Impacts/Disruptions

Although this technology is in the early stages of development, it shows promise as a useful tool for a broad range of applications in which both antibodies and biosensors sense today. One important application could be in immunotherapy. Currently, pharmaceutical companies are feverishly researching and developing immunotherapies—which often include using antibodies—particularly for the treatment of cancer. The technology to create synthetic antibody analogs could be a game changer, enabling faster development of immunotherapies and better treatments.

Scale of Impact

  • Low
  • Medium
  • High
The scale of impact for this topic is: High

Time of Impact

  • Now
  • 5 Years
  • 10 Years
  • 15 Years
The time of impact for this topic is: 10 Years

Opportunitites in the following industry areas:

Pharmaceuticals, health, defense, environment, water, food

Relevant to the following Explorer Technology Areas:

Growth in Biomimicry

Why is this topic significant?

The amount of research into biomimicry—the imitation of systems present in nature—is increasing. As the understanding of natural systems expands, nanotechnology will likely play an important role in the creation of biomimetic technologies.

According to the DaVinci Index—a tool developed by Point Loma Nazarene University's Fermanian Business & Economic Institute in San Diego, California, to quantify the impact of biomimicry in the United States—the number of biomimicry-related patents, academic articles, and research grants has seen a five-and-a-half-fold increase since 2000. Although bioinspired designs have found use in a wide range of products—for example, Velcro, which mimics the hooked structures of burrs—the advent of nanotechnology is enabling the imitation of more elaborate designs present in nature than before.

For example, researchers at the University of Akron in Ohio investigated the hydrophobic nature of Australian brush turkey eggs. They discovered that the shells of the eggs have a layer of calcite nanospheres. These nanospheres cause the shell to repel water more strongly than do eggs of many other birds. By repelling the water, the shell slows the progression of microbes through the shell and helps to protect the egg from infection. According to the researchers, the design of the shell could find use in the creation of novel antimicrobial surfaces and medical instruments.

Implications

According to the Fermanian Business & Economic Institute's Bioinspiration report in 2013, biomimetic technology could result in $425 billion in gross domestic product for the United States. However, the success of biomimetic technologies depends on the technology's being lower in cost, better in performance, or more environmentally friendly than an existing technology. Research into the understanding of natural processes will likely increase, and nanotechnology will find use in the re-creation of these processes for advancing materials and products.

Impacts/Disruptions

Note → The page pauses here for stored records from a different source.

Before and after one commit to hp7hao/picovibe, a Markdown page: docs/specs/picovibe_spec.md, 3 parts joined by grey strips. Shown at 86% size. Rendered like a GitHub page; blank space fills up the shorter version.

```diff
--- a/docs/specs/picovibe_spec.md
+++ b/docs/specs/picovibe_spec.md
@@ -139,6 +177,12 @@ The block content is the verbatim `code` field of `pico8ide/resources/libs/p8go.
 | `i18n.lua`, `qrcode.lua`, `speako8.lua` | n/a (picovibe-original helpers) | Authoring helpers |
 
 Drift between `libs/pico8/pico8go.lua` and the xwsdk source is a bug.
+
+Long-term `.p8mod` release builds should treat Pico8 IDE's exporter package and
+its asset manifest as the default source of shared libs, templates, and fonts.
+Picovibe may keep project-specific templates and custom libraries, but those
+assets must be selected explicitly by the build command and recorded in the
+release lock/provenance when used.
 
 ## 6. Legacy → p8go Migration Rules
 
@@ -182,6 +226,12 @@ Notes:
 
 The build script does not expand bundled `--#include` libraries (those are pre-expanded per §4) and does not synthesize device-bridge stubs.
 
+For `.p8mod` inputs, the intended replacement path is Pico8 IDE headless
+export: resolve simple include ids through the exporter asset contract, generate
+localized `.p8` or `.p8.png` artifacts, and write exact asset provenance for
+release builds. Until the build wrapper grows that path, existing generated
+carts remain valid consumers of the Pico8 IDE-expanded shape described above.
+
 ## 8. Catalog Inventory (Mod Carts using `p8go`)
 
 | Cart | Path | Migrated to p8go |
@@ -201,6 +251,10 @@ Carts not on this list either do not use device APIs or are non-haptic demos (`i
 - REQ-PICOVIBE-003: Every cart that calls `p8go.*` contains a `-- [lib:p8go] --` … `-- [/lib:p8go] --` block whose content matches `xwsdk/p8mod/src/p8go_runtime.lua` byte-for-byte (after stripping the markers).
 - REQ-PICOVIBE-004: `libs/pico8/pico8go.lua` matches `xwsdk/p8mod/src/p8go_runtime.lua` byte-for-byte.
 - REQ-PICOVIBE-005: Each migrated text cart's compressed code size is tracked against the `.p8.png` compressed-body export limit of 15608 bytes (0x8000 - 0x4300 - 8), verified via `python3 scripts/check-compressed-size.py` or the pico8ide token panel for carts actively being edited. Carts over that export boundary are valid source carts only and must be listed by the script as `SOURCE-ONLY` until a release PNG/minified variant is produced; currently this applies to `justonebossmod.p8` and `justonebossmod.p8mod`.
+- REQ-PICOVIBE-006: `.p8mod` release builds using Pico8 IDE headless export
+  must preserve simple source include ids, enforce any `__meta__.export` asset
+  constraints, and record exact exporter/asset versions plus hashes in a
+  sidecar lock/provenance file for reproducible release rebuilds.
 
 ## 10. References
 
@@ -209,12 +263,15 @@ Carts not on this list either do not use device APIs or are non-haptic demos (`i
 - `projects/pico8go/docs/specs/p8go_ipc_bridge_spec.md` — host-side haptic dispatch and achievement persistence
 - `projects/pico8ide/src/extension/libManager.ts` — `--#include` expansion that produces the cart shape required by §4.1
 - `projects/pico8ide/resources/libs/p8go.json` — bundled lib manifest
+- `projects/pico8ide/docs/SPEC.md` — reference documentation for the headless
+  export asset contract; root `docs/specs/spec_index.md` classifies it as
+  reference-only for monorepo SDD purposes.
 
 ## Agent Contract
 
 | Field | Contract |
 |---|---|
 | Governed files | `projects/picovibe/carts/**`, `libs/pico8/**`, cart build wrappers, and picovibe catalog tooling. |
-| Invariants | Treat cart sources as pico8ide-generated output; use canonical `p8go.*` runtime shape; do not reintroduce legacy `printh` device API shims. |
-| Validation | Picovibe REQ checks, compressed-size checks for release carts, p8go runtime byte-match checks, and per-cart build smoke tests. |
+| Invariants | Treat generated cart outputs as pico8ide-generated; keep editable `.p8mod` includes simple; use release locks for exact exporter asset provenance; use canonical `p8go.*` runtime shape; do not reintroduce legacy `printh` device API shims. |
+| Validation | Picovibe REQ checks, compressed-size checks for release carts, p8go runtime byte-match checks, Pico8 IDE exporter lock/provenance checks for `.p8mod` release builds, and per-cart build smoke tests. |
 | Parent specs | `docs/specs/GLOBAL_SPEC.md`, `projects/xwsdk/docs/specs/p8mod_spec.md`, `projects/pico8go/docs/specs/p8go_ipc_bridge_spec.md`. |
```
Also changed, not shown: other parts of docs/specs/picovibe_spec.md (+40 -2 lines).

Biomimetic technologies could find use in a wide variety of applications, including in medical devices and packaging. Research is already under way to develop a biomimetic sunscreen and synthetic blood. Three-dimensional printing could have a significant impact on the development of biomimetic technologies because—as additive-manufacturing technologies improve—it could enable the creation of ever-more-complex structures using nanotechnologies.

Scale of Impact

  • Low
  • Medium
  • High
The scale of impact for this topic is: Medium

Time of Impact

  • Now
  • 5 Years
  • 10 Years
  • 15 Years
The time of impact for this topic is: 5 Years to 15 Years

Opportunitites in the following industry areas:

Medicine, agriculture, defense, energy, consumer goods, packaging

Relevant to the following Explorer Technology Areas: